Sixteen-year-old Jae Hwa Lee is a Korean-American girl with a black belt, a deadly proclivity with steel-tipped arrows, and a chip on her shoulder the size of Korea itself. When her widowed dad uproots her to Seoul from her home in L.A., Jae thinks her biggest challenges will be fitting in to a new school and dealing with her dismissive Korean grandfather. Then she discovers that a Korean demi-god, Haemosu, has been stealing the soul of the oldest daughter of each generation in her family for centuries. And she's next.
But that’s not Jae’s only problem.
There's also Marc. Irresistible and charming, Marc threatens to break the barriers around Jae's heart. As the two grow closer, Jae must decide if she can trust him. But Marc has a secret of his own—one that could help Jae overturn the curse on her family for good. It turns out that Jae's been wrong about a lot of things: her grandfather is her greatest ally, even the tough girl can fall in love, and Korea might just be the home she's always been looking for.
I am what may be called a koreaboo - one of those annoying white westerners with an unhealthy obsession with Korean culture. It starts with K-pop, but doesn't end there because I now love korean mythology and history and all of that. Therefore, it seemed only right that I snatch up the chance to review Gilded. It's weird, because as a reader I really enjoyed this book. As a reviewer, I found some flaws in it that I can't quite get over.
Let me talk about the good first: I loved the plot of this book, and the action never stops. Despite a few flaws with Jae Hwa (and the way she treated people at times), she actually got off her feet and did stuff and I did as a whole like her character. I think the interpretation of Korean myths was well done and Farley had clearly done some research because the execution was well done and well explained. I enjoyed the book as a reader, but when you start to look deeper there are some problems.

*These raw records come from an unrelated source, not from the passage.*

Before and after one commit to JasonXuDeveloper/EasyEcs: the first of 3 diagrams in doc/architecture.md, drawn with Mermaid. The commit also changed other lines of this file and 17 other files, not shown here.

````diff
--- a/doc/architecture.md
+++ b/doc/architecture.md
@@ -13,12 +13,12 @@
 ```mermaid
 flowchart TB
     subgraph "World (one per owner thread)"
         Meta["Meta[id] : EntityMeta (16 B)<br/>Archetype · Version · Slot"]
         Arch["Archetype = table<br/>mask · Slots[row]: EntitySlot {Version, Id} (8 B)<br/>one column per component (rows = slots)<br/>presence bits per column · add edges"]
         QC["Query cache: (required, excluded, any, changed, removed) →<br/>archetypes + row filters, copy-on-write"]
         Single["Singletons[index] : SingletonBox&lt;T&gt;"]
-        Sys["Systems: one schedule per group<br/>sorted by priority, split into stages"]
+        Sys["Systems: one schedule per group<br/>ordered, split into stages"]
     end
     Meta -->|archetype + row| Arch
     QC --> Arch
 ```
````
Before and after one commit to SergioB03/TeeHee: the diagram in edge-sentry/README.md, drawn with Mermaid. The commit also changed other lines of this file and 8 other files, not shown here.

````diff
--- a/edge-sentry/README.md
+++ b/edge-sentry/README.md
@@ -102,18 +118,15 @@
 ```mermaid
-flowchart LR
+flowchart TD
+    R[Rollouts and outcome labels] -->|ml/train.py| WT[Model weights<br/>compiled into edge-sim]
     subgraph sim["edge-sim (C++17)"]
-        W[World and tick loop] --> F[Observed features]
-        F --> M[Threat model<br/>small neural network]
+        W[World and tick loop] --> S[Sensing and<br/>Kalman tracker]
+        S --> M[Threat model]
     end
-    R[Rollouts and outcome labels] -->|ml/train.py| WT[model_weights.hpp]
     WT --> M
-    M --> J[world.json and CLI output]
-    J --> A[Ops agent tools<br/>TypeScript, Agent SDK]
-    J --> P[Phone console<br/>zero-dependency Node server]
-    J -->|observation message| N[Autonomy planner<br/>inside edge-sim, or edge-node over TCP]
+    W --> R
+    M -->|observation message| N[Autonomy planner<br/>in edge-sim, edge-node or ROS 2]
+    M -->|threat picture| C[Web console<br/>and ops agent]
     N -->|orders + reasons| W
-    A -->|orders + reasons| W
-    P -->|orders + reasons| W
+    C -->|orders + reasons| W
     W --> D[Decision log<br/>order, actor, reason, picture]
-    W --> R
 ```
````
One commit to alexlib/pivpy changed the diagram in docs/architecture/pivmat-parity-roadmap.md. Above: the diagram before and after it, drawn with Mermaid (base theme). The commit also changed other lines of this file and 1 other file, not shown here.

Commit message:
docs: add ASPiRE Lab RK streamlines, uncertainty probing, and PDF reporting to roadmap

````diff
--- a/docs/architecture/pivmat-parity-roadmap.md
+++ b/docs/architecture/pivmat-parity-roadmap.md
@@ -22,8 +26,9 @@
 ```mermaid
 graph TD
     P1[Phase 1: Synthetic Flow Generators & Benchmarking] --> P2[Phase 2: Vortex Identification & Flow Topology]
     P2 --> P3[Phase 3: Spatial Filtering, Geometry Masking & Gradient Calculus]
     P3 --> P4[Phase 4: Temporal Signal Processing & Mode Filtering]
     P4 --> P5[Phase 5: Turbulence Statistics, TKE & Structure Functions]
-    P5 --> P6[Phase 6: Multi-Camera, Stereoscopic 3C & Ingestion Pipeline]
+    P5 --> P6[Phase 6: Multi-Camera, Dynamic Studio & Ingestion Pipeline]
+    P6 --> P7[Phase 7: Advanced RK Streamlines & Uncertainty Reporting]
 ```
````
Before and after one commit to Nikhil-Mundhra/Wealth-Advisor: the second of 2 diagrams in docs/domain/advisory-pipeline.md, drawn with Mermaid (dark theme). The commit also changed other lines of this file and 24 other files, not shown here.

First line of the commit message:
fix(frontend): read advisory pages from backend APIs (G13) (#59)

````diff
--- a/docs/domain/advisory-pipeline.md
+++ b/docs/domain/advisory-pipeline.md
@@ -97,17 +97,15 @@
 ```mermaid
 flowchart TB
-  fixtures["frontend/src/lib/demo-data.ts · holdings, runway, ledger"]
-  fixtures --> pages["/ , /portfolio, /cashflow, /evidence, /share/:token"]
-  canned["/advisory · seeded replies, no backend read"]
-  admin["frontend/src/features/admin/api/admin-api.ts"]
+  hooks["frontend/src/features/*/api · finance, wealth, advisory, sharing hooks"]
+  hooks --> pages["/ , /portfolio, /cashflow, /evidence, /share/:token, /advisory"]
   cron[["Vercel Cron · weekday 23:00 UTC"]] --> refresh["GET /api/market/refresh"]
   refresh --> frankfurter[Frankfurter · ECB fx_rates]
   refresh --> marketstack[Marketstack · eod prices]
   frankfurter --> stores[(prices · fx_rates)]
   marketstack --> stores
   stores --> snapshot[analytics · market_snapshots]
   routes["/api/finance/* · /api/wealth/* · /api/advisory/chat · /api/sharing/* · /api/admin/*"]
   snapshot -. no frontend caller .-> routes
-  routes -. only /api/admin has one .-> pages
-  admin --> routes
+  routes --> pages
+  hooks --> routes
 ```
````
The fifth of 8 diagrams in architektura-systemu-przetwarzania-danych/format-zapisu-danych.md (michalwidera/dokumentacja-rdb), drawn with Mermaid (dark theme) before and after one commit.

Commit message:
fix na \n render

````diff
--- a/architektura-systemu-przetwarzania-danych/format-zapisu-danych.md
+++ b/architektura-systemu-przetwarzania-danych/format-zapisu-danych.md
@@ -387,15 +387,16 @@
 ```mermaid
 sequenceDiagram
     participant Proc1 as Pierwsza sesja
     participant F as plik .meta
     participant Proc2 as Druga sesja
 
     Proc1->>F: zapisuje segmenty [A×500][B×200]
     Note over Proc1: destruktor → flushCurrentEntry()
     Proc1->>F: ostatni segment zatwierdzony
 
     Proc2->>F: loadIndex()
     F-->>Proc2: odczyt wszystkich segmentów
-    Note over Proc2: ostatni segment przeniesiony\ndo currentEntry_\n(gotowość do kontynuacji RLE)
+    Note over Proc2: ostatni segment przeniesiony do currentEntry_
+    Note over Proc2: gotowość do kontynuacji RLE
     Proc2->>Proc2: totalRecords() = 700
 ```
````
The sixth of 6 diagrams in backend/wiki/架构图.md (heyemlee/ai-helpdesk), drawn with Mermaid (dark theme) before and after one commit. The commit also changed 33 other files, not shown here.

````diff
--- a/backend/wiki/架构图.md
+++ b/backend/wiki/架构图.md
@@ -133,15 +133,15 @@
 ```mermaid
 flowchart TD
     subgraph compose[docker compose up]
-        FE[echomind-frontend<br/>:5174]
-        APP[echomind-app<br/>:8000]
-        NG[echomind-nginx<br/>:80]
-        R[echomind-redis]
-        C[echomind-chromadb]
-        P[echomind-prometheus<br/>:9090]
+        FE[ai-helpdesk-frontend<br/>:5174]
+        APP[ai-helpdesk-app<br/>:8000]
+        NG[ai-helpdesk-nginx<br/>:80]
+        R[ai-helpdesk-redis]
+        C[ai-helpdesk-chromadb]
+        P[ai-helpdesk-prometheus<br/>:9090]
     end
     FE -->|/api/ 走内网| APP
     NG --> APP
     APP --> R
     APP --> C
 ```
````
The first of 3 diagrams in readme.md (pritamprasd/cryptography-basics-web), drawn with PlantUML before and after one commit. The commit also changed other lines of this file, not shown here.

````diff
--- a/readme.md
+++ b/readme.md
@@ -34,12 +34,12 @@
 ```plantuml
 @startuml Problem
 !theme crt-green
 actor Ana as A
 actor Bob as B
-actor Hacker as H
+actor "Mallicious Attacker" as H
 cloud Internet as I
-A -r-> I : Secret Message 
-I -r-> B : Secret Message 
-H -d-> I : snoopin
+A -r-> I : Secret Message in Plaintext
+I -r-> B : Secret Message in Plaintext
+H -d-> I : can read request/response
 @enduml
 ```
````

Farley is a good author; the writing flowed and the dialogue felt natural for the most part. However there are some similes and phrases that she uses that make me think she was trying to always remind us that Jae Hwa is korean. The constant references to kimchi - at points Jae Hwa compares herself to Kimchi - and the fact that Jae Hwa is a black belt at Tae Kwon Do are just a few of these things, but they are always there. That being said, there is a lack of Korean people in the book. The love interest is called Mark, her best friend is another American-born Korean called Michelle... where is the culture immersion!? Not to mention the fact that Jae mentions missing her friends back in the US... does she once call them or skype them or email them? No.
I guess overall, Gilded was a good, fast paced read on the surface, so controversially it's getting a higher rating then I should give it, but if you're picking it up solely for the setting and the culture, I'd say give it a miss. Gilded is not much more than a pretty average YA fantasy read.
Overall Rating: C+
Book released 1st March 2014 by Skyscape
Book received from the publisher/author in exchange for an honest review